Front-end code change data:
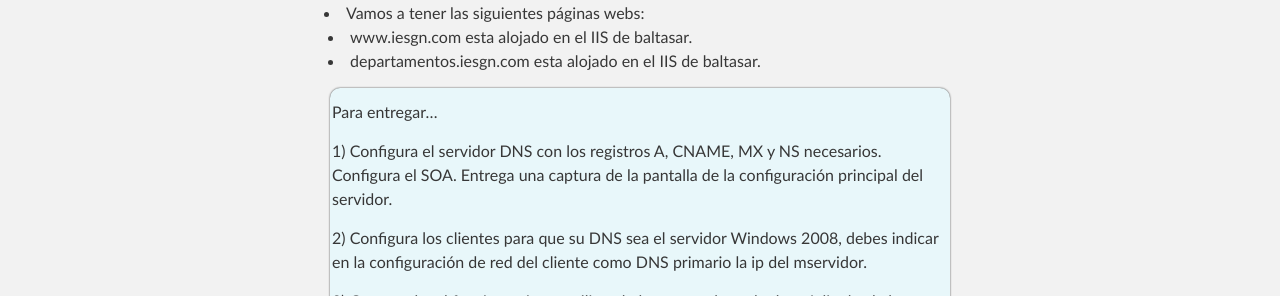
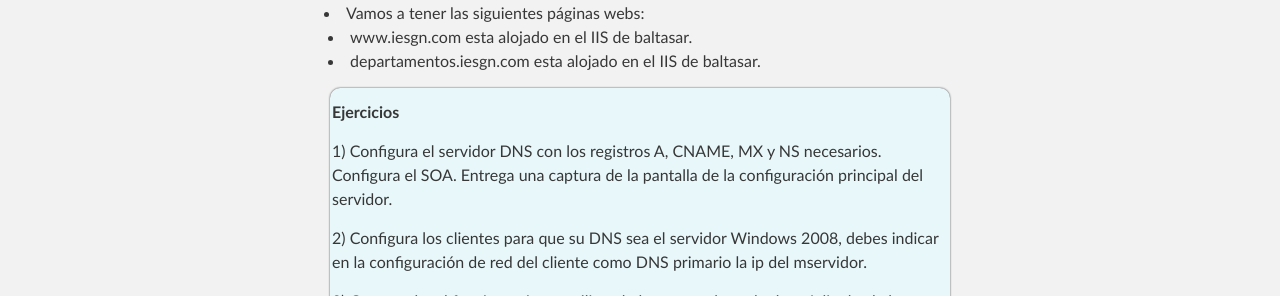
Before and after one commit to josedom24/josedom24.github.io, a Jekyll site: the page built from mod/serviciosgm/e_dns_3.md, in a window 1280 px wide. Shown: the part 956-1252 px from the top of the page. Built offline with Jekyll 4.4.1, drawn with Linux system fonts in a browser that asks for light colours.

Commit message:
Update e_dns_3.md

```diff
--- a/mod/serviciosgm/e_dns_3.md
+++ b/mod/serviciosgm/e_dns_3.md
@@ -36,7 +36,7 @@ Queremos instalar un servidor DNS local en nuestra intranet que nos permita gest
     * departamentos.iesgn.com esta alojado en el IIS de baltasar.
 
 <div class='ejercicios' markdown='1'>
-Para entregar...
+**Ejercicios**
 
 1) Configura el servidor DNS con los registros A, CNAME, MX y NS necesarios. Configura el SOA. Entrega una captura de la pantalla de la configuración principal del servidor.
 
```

--

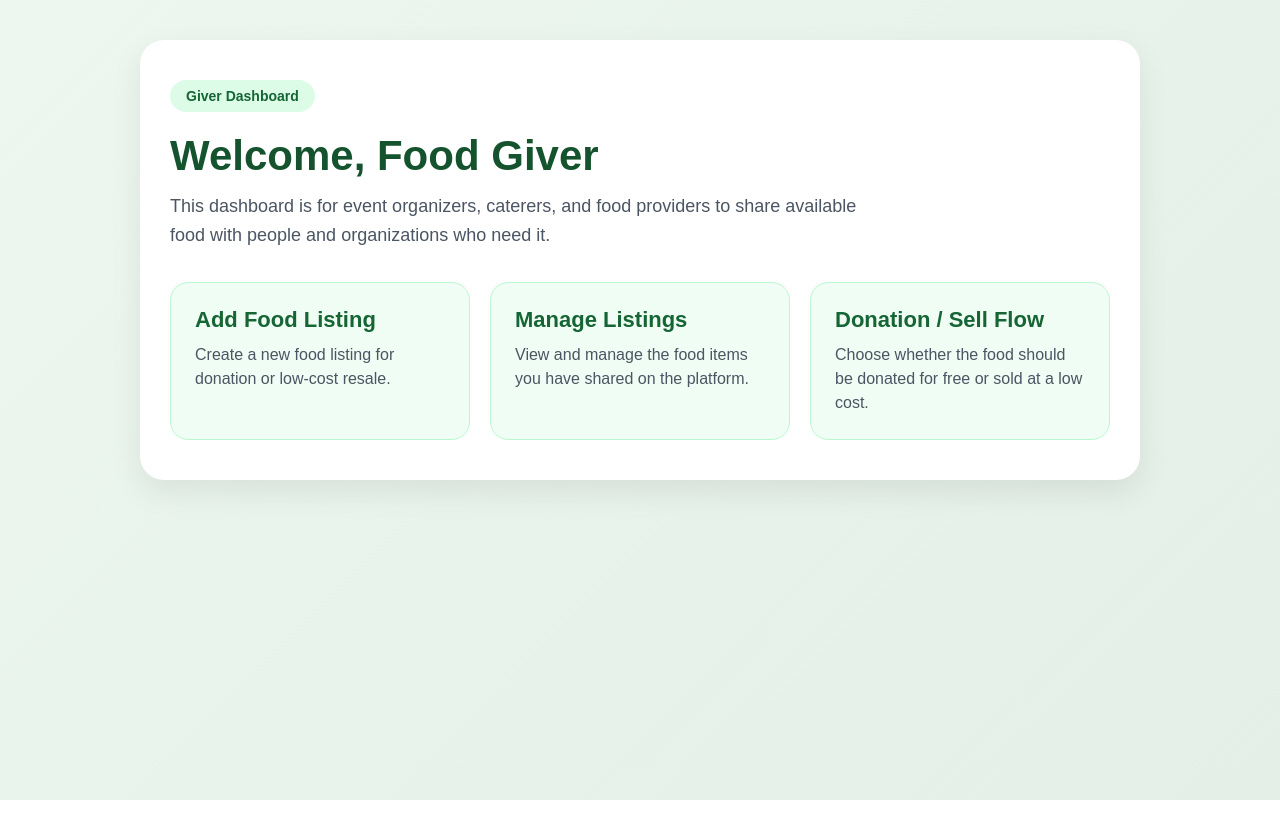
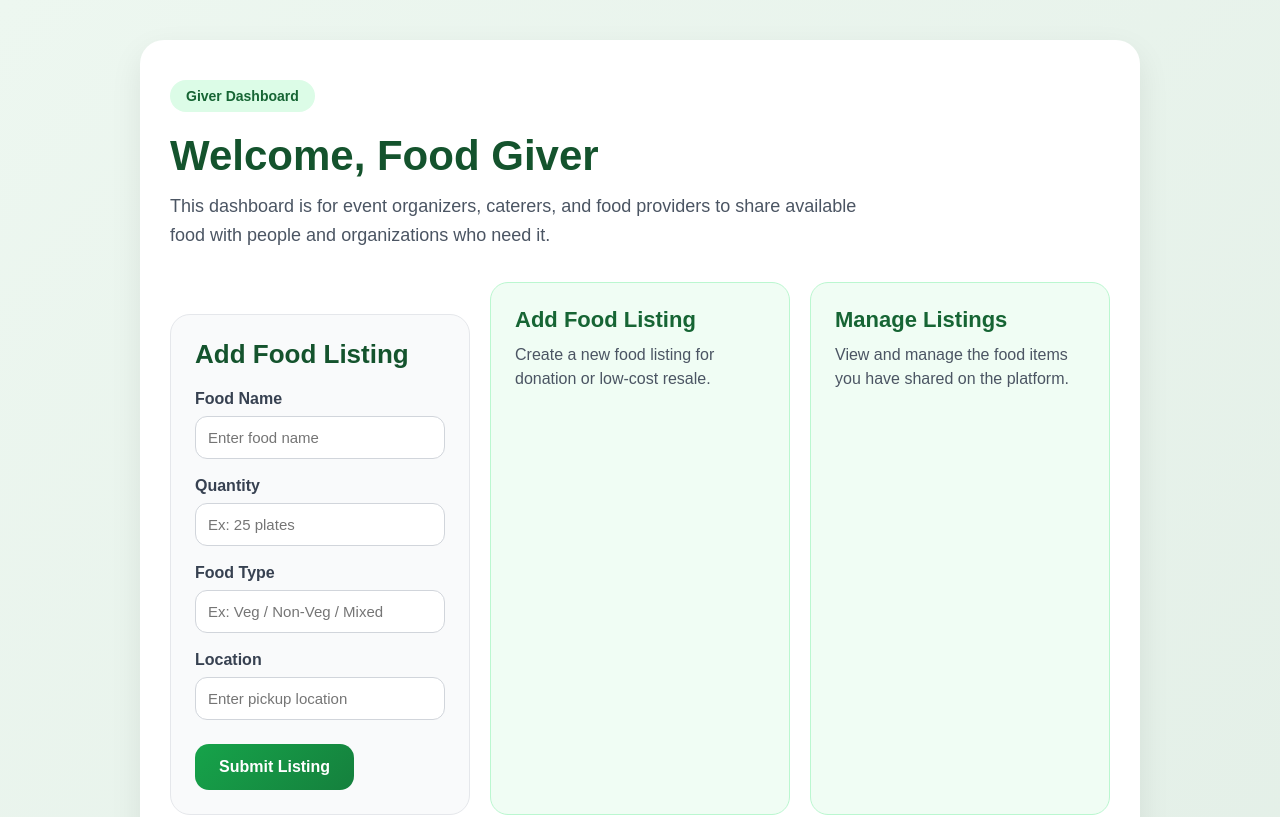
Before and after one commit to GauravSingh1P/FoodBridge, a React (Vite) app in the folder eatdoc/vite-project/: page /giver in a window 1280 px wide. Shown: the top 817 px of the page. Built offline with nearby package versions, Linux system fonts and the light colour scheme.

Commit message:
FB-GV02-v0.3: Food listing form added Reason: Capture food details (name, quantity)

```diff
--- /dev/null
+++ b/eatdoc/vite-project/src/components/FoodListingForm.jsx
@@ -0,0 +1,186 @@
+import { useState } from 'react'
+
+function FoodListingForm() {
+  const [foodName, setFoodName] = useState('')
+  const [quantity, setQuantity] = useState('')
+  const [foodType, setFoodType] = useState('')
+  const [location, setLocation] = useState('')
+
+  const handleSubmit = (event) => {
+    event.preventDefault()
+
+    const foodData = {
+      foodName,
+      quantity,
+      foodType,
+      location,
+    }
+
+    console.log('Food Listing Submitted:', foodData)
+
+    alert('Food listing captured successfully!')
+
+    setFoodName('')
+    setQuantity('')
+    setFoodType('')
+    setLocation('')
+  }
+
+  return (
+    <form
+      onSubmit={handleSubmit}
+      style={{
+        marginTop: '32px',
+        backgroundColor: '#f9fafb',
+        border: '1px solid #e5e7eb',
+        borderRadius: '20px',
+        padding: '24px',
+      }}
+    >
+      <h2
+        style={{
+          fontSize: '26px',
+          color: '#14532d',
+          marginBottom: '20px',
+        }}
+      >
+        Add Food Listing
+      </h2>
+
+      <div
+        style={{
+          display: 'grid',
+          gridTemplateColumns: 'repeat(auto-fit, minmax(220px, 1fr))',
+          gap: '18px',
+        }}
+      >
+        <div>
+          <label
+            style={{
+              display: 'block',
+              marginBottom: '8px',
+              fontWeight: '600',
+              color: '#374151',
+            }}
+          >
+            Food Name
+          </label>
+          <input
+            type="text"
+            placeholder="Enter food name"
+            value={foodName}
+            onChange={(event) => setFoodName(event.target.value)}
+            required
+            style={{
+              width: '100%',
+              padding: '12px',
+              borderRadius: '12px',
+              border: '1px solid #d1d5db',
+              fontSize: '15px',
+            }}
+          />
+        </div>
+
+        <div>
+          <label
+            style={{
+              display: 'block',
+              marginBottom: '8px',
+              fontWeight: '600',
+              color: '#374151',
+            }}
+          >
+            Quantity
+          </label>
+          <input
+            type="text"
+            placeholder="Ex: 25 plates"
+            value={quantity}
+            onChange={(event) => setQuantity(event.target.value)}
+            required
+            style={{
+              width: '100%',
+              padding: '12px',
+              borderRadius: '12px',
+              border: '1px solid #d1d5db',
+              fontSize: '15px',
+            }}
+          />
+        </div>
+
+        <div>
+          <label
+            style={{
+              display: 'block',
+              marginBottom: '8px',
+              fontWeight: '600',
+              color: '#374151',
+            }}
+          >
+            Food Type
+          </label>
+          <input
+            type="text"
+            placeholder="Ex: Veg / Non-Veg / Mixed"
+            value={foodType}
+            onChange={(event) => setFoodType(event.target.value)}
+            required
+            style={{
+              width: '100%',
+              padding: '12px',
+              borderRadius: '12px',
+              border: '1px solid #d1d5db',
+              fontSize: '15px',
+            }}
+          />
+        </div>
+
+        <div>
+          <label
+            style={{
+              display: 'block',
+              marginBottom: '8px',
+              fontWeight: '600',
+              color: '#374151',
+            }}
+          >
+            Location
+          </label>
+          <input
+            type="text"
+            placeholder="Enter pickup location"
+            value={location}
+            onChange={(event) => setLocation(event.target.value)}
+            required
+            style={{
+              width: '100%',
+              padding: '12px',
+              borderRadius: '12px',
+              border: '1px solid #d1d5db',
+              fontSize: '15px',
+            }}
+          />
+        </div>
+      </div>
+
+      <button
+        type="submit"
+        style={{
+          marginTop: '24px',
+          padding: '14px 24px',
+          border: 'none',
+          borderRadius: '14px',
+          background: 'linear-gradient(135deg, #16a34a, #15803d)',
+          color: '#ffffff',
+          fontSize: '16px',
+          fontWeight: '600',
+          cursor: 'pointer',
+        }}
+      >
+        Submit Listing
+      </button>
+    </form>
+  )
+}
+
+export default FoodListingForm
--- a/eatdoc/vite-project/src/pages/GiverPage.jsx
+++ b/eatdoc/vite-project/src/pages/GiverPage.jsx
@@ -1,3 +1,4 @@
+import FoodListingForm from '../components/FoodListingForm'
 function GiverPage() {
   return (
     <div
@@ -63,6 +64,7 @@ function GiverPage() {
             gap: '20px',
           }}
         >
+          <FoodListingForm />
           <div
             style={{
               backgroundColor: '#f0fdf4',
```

▶ **Assignment**
A line belongs in the answer if it contains the word "value"; copy every such line from the data above.

▶ **Expected answer**
+            value={foodName}
+            onChange={(event) => setFoodName(event.target.value)}
+            value={quantity}
+            onChange={(event) => setQuantity(event.target.value)}
+            value={foodType}
+            onChange={(event) => setFoodType(event.target.value)}
+            value={location}
+            onChange={(event) => setLocation(event.target.value)}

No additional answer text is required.